* What is needed: A single number is wanted: how many lines of the data below include the string "background"?
** Opening Data to examine block **
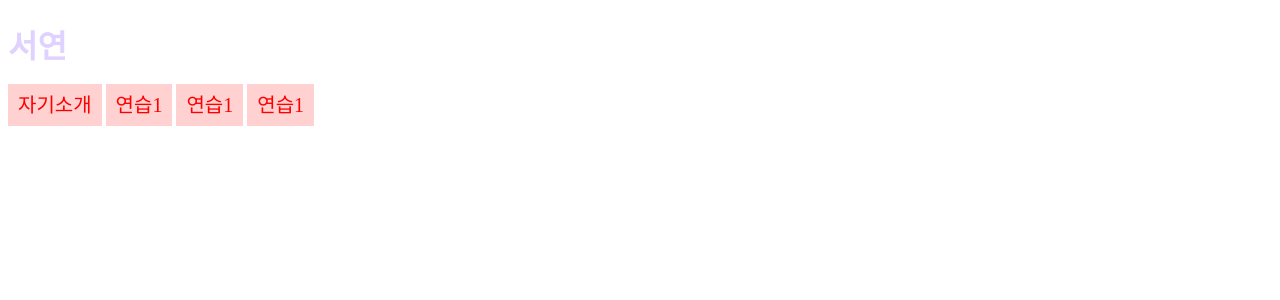
Repository: seoyeon0619/WebProgramming
Page: http://localhost/myhome1/index.jsp
An editor plug-in stored every save of this project. The page is shown before and after the next save, followed by the edit.
The browser window is 1280 px wide. The pictures show the whole page.
The page is served by Tomcat 9.

Above is the page before, as saved 2022-12-29 06:29:43.

### workspace1/myhome1/src/main/webapp/index.jsp
<%@ page language="java" contentType="text/html; charset=UTF-8"
    pageEncoding="UTF-8"%>
<!DOCTYPE html>
<html>
<head>
<meta charset="UTF-8">
<title>Insert title here</title>
<style>
		h1{
           color: #e0d2ff;
        }
        a{
            width: 200px;
            height: 120px;
            padding: 10px 10px;
            background-color: hsl(0, 100%, 91%);
            font-size: 15pt;
        }

        a:link {
            color: red;
            text-decoration: none;
        }
        a:hover {
             background-color: rgb(88, 88, 88);
             color: aliceblue;
        }

        a:active {
            background-color: hsl(331, 100%, 69%);
        }
    </style>
</head>
<body>
<%
	// 자바 코드를 둘 수 있음
	String hello = "서연";

%>
<h1><%=hello%></h1>
<a href="<%=request.getContextPath()%>/자기소개.jsp">자기소개</a>
<a href="<%=request.getContextPath()%>/연습1.jsp">연습1</a>
<a href="<%=request.getContextPath()%>/연습1.jsp">연습1</a>
<a href="<%=request.getContextPath()%>/연습1.jsp">연습1</a>
</body>
</html>

After the next save:
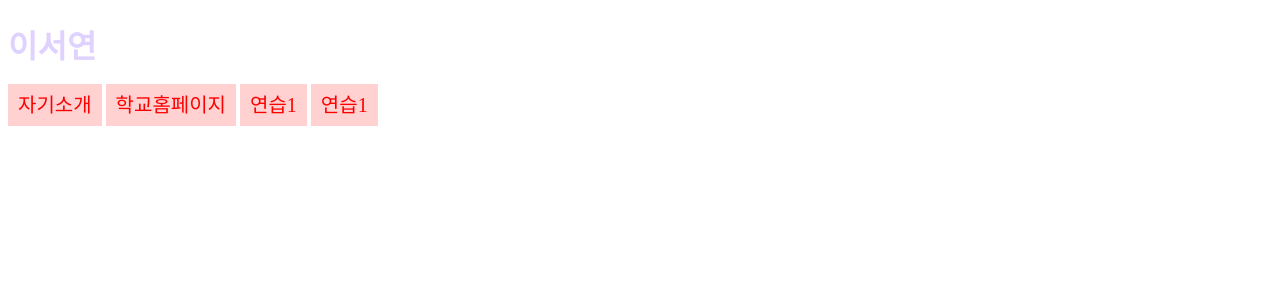
Saved 70 s later.
--- a/workspace1/myhome1/src/main/webapp/index.jsp
+++ b/workspace1/myhome1/src/main/webapp/index.jsp
@@ -34,12 +34,12 @@
 <body>
 <%
 	// 자바 코드를 둘 수 있음
-	String hello = "서연";
+	String hello = "이서연";
 
 %>
 <h1><%=hello%></h1>
 <a href="<%=request.getContextPath()%>/자기소개.jsp">자기소개</a>
-<a href="<%=request.getContextPath()%>/연습1.jsp">연습1</a>
+<a href="https://kangnam.ac.kr/">학교홈페이지</a>
 <a href="<%=request.getContextPath()%>/연습1.jsp">연습1</a>
 <a href="<%=request.getContextPath()%>/연습1.jsp">연습1</a>
 </body>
** Closing Data to examine block **
* Result: 3